When it came time to chart her own course, that drive to serve led her to nursing. Although she loved the work, she wanted to do more in the community, so she left to pursue social work.
She was in Confederation College’s first co-hort of the Native Child and Family Worker, led by Tom Dawyduk.
“He was my mentor. Such an amazing instructor. To this day, if I reach a wall, I ask myself ‘what would Tom say?’ I wouldn’t be the worker I am today if it wasn’t for Tom Dawyduk,” she said. “I hope he would be proud of me.”
Through her training with Dawyduk, her years of experience and the Degree in Social Work she earned through Distance Education from Carleton University, she has learned that social work is a team sport.

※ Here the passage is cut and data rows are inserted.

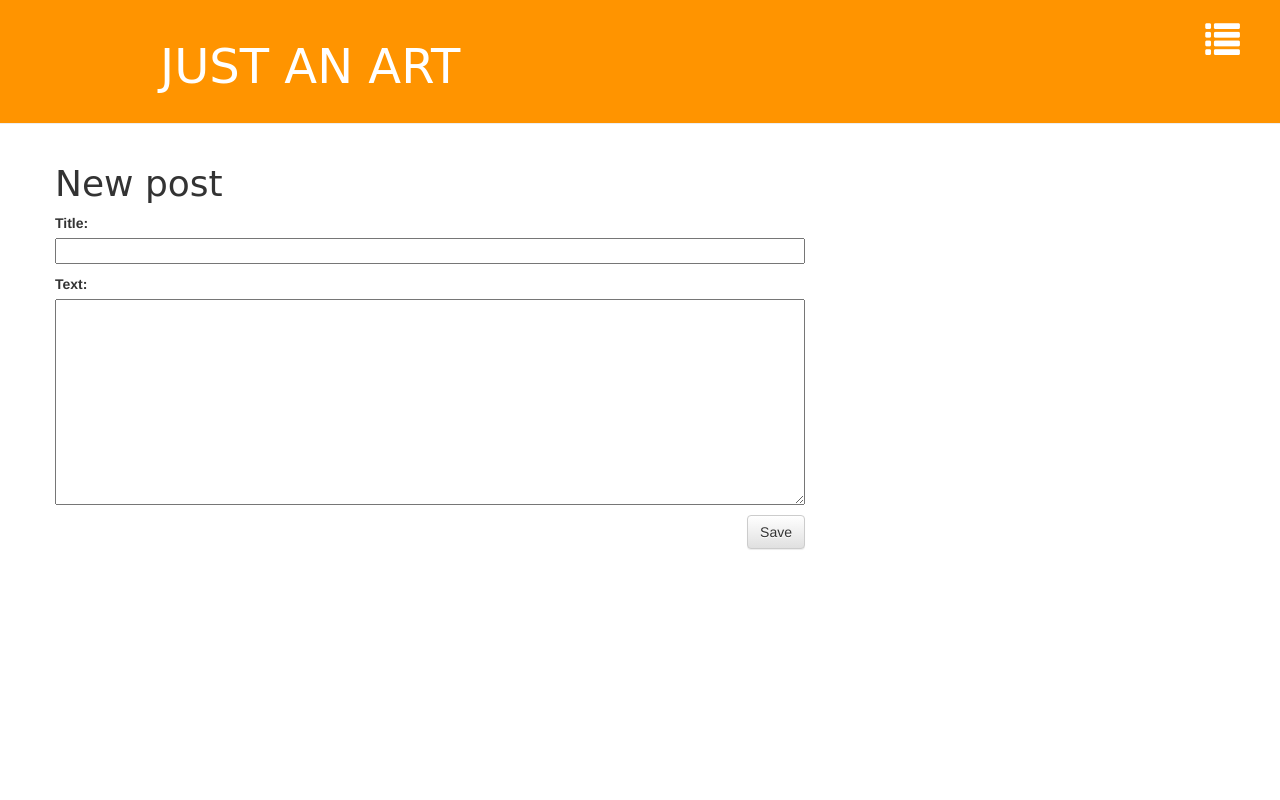
After one commit to viikon/my-blog, a Django app: page /post/new/ in a window 1280 px wide. The commit adds this page. Run offline with Django 3.2, Linux system fonts and the light colour scheme; the visitor is signed in with stand-in values (Sample User, id 1); some libraries are stand-ins or nearby versions.

Commit message:
Added views to create/edit blog post inside the site.

```diff
--- /dev/null
+++ b/blog/forms.py
@@ -0,0 +1,10 @@
+
+from django import forms
+
+from .models import Post
+
+class PostForm(forms.ModelForm):
+
+    class Meta:
+        model = Post
+        fields = ('title', 'text',)
--- a/blog/static/css/blog.css
+++ b/blog/static/css/blog.css
@@ -1,25 +1,47 @@
-H1 {
-    color: greenyellow;
-    font-family: Courier;
-    display: flex;
-    justify-content: space-around;
+.page-header {
+    background-color: #ff9400;
+    margin-top: 0;
+    padding: 20px 20px 20px 40px;
 }
 
-H2 {
-    color: greenyellow;
-    font-family: Courier;
-    display: flex;
-    justify-content: space-around;
+.page-header h1, .page-header h1 a, .page-header h1 a:visited, .page-header h1 a:active {
+    color: #ffffff;
+    font-size: 36pt;
+    text-decoration: none;
+    margin-left: 60px;
 }
 
-p {
-    color: brown;
-    font-family: Courier;
-    display: flex;
-    justify-content: space-around;
-    padding-left: 15px;
+.content {
+    margin-left: 40px;
 }
 
-body {
-    padding-left: 15px;
+h1, h2, h3, h4 {
+    font-family: 'Lobster', cursive;
 }
+
+.date {
+    color: #828282;
+}
+
+.save {
+    float: right;
+}
+
+.post-form textarea, .post-form input {
+    width: 100%;
+}
+
+.top-menu, .top-menu:hover, .top-menu:visited {
+    color: #ffffff;
+    float: right;
+    font-size: 26pt;
+    margin-right: 20px;
+}
+
+.post {
+    margin-bottom: 70px;
+}
+
+.post h1 a, .post h1 a:visited {
+    color: #000000;
+}
--- /dev/null
+++ b/blog/templates/blog/base.html
@@ -0,0 +1,31 @@
+{% load static %}
+<html>
+    <head>
+        <link rel="stylesheet" href="//maxcdn.bootstrapcdn.com/bootstrap/3.2.0/css/bootstrap.min.css">
+        <link rel="stylesheet" href="//maxcdn.bootstrapcdn.com/bootstrap/3.2.0/css/bootstrap-theme.min.css">
+        <link rel="preconnect" href="https://fonts.googleapis.com">
+        <link rel="preconnect" href="https://fonts.gstatic.com" crossorigin>
+        <link href="https://fonts.googleapis.com/css2?family=Raleway&display=swap" rel="stylesheet">
+        <link rel="stylesheet" href="{% static 'css/blog.css' %}">
+    </head>
+    <body>
+        <div class="page-header">
+            {% if user.is_authenticated %}
+                <a href="{% url 'post_new' %}" class="top-menu"><span class="glyphicon glyphicon-list"></span></a>
+            {% endif %}
+            <h1><a href="/">JUST AN ART</a></h1>
+            <style>
+                @import url('https://fonts.googleapis.com/css2?family=Raleway&display=swap');
+            </style>
+        </div>
+
+        <div class="content container">
+            <div class="row">
+                <div class="col-md-8">
+                {% block content %}
+                {% endblock %}
+                </div>
+            </div>
+        </div>
+    </body>
+</html>
--- /dev/null
+++ b/blog/templates/blog/post_edit.html
@@ -0,0 +1,9 @@
+{% extends 'blog/base.html' %}
+
+{% block content %}
+    <h1>New post</h1>
+    <form method="POST" class="post-form">{% csrf_token %}
+        {{ form.as_p }}
+        <button type="submit" class="save btn btn-default">Save</button>
+    </form>
+{% endblock %}
--- a/blog/urls.py
+++ b/blog/urls.py
@@ -3,4 +3,7 @@ from . import views
 
 urlpatterns = [
     path('', views.post_list, name='post_list'),
+    path('post/<int:pk>/', views.post_detail, name='post_detail'),
+    path('post/new/', views.post_new, name='post_new'),
+    path('post/<int:pk>/edit/', views.post_edit, name='post_edit'),
 ]
--- a/blog/views.py
+++ b/blog/views.py
@@ -1,9 +1,46 @@
 from django.shortcuts import render
+from django.shortcuts import get_object_or_404
 from .models import Post
 from django.utils import timezone
+from .forms import PostForm
+from django.shortcuts import redirect
 
 # Create your views here.
 
 def post_list(request):
     posts = Post.objects.filter(published_date__lte=timezone.now()).order_by('published_date')
     return render(request, 'blog/post_list.html', {'posts': posts})
+
+
+def post_detail(request, pk):
+    post = get_object_or_404(Post, pk=pk)
+    return render(request, 'blog/post_detail.html', {'post': post})
+
+
+def post_new(request):
+    if request.method == "POST":
+        form = PostForm(request.POST)
+        if form.is_valid():
+            post = form.save(commit=False)
+            post.author = request.user
+            post.published_date = timezone.now()
+            post.save()
+            return redirect('post_detail', pk=post.pk)
+    else:
+        form = PostForm()
+    return render(request, 'blog/post_edit.html', {'form': form})
+
+
+def post_edit(request, pk):
+    post = get_object_or_404(Post, pk=pk)
+    if request.method == "POST":
+        form = PostForm(request.POST, instance=post)
+        if form.is_valid():
+            post = form.save(commit=False)
+            post.author = request.user
+            post.published_date = timezone.now()
+            post.save()
+            return redirect('post_detail', pk=post.pk)
+    else:
+        form = PostForm(instance=post)
+    return render(request, 'blog/post_edit.html', {'form': form})
```
Also changed, not shown: blog/templates/blog/post_detail.html (added, +16 -0 lines), blog/templates/blog/post_list.html (+8 -8 lines).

“Nobody does this alone, you know. You need other people,” she said. “If I had to identify a strength in myself it’s knowing my community and knowing, recognizing and appreciating the people in my community that I work with. I love working with other people, and we’ve done good work together.”
Some of her proudest achievements were done in partnership. She worked with the team at the UNFC to create the Food Bank program, and joined with Charlene Strain to launch the Breakfast Buddies Program at Huffman’s School – a model which has since been embraced across the school system. A local tragedy gave root to a dedicated sexual assault nursing examiner Riverside, through consultations with Lori Maki and Julie Loveday. She worked with a large team to create annual stakeholder conferences on AIDS and HIV.
“I’m really proud of the work we did back then, in bringing that information out at a time when, especially locally, that level of comfort just wasn’t there. But we brought it and they were amazing conferences,” she said.
She is a tireless advocate for victims, and has used that energy to help create the annual December 6 Vigil, inspired by the tragic murder of a local teen. Since its launched, they have collected the names of more than 15 women in the District who have lost their lives to gender-based violence. “For our District, that’s a lot,” she said. “We couldn’t let these girls and what happened to them just to be ‘oh, well, that happened and that’s that.’ We had to do something.”
Loyie has no plans to slow down her community work. On her plate now is a strategic plan with Tribal Health on human trafficking – an invisible but shockingly common problem.
“People think it doesn’t happen here, but they’re very sorely mistaken. It does. These things are important for people to know,” she said.
Even when she does eventually retire, she plans to keep serving as a volunteer, and keep pushing for change where it’s needed. And she encourages young people who want to do the same to consider social work.
“You won’t get rich,” she said. “But if you have a genuine concern for your community. If you’re looking to affect even the smallest change down the road, go for it.”